Action item:
Restate each record exactly as it was written.

The data:
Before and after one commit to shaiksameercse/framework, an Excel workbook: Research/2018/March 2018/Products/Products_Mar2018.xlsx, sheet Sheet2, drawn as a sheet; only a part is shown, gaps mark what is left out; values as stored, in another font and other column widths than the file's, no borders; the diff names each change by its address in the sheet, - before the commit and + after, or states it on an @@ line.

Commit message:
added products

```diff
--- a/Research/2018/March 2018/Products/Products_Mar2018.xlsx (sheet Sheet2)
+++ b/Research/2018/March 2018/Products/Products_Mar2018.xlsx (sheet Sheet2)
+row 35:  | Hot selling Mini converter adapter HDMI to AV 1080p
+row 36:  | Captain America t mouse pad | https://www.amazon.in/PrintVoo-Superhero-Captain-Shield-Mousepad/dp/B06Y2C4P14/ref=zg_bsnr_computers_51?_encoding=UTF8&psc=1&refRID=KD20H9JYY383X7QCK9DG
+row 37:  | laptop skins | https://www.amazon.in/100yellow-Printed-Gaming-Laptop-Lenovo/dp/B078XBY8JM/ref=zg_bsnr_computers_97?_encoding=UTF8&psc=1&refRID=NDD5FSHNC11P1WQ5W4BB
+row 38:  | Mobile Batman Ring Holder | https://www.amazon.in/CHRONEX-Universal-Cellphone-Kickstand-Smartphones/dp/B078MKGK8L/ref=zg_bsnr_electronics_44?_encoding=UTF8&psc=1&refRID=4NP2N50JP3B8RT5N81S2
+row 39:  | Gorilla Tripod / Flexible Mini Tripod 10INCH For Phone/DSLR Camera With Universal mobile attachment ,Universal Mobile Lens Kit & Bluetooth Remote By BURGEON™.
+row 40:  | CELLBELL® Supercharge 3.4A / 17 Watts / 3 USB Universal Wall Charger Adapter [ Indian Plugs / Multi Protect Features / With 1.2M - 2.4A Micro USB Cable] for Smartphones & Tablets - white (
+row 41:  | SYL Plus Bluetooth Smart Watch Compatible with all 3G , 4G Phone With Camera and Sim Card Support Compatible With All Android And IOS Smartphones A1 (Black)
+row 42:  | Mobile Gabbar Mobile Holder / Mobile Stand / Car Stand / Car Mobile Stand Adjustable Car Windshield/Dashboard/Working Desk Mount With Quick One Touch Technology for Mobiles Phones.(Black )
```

Answer to the exercise:
Before and after one commit to shaiksameercse/framework, an Excel workbook: Research/2018/March 2018/Products/Products_Mar2018.xlsx, sheet Sheet2, drawn as a sheet; only a part is shown, gaps mark what is left out; values as stored, in another font and other column widths than the file's, no borders; the diff names each change by its address in the sheet, - before the commit and + after, or states it on an @@ line.

Commit message:
added products

```diff
--- a/Research/2018/March 2018/Products/Products_Mar2018.xlsx (sheet Sheet2)
+++ b/Research/2018/March 2018/Products/Products_Mar2018.xlsx (sheet Sheet2)
+row 35:  | Hot selling Mini converter adapter HDMI to AV 1080p
+row 36:  | Captain America t mouse pad | https://www.amazon.in/PrintVoo-Superhero-Captain-Shield-Mousepad/dp/B06Y2C4P14/ref=zg_bsnr_computers_51?_encoding=UTF8&psc=1&refRID=KD20H9JYY383X7QCK9DG
+row 37:  | laptop skins | https://www.amazon.in/100yellow-Printed-Gaming-Laptop-Lenovo/dp/B078XBY8JM/ref=zg_bsnr_computers_97?_encoding=UTF8&psc=1&refRID=NDD5FSHNC11P1WQ5W4BB
+row 38:  | Mobile Batman Ring Holder | https://www.amazon.in/CHRONEX-Universal-Cellphone-Kickstand-Smartphones/dp/B078MKGK8L/ref=zg_bsnr_electronics_44?_encoding=UTF8&psc=1&refRID=4NP2N50JP3B8RT5N81S2
+row 39:  | Gorilla Tripod / Flexible Mini Tripod 10INCH For Phone/DSLR Camera With Universal mobile attachment ,Universal Mobile Lens Kit & Bluetooth Remote By BURGEON™.
+row 40:  | CELLBELL® Supercharge 3.4A / 17 Watts / 3 USB Universal Wall Charger Adapter [ Indian Plugs / Multi Protect Features / With 1.2M - 2.4A Micro USB Cable] for Smartphones & Tablets - white (
+row 41:  | SYL Plus Bluetooth Smart Watch Compatible with all 3G , 4G Phone With Camera and Sim Card Support Compatible With All Android And IOS Smartphones A1 (Black)
+row 42:  | Mobile Gabbar Mobile Holder / Mobile Stand / Car Stand / Car Mobile Stand Adjustable Car Windshield/Dashboard/Working Desk Mount With Quick One Touch Technology for Mobiles Phones.(Black )
```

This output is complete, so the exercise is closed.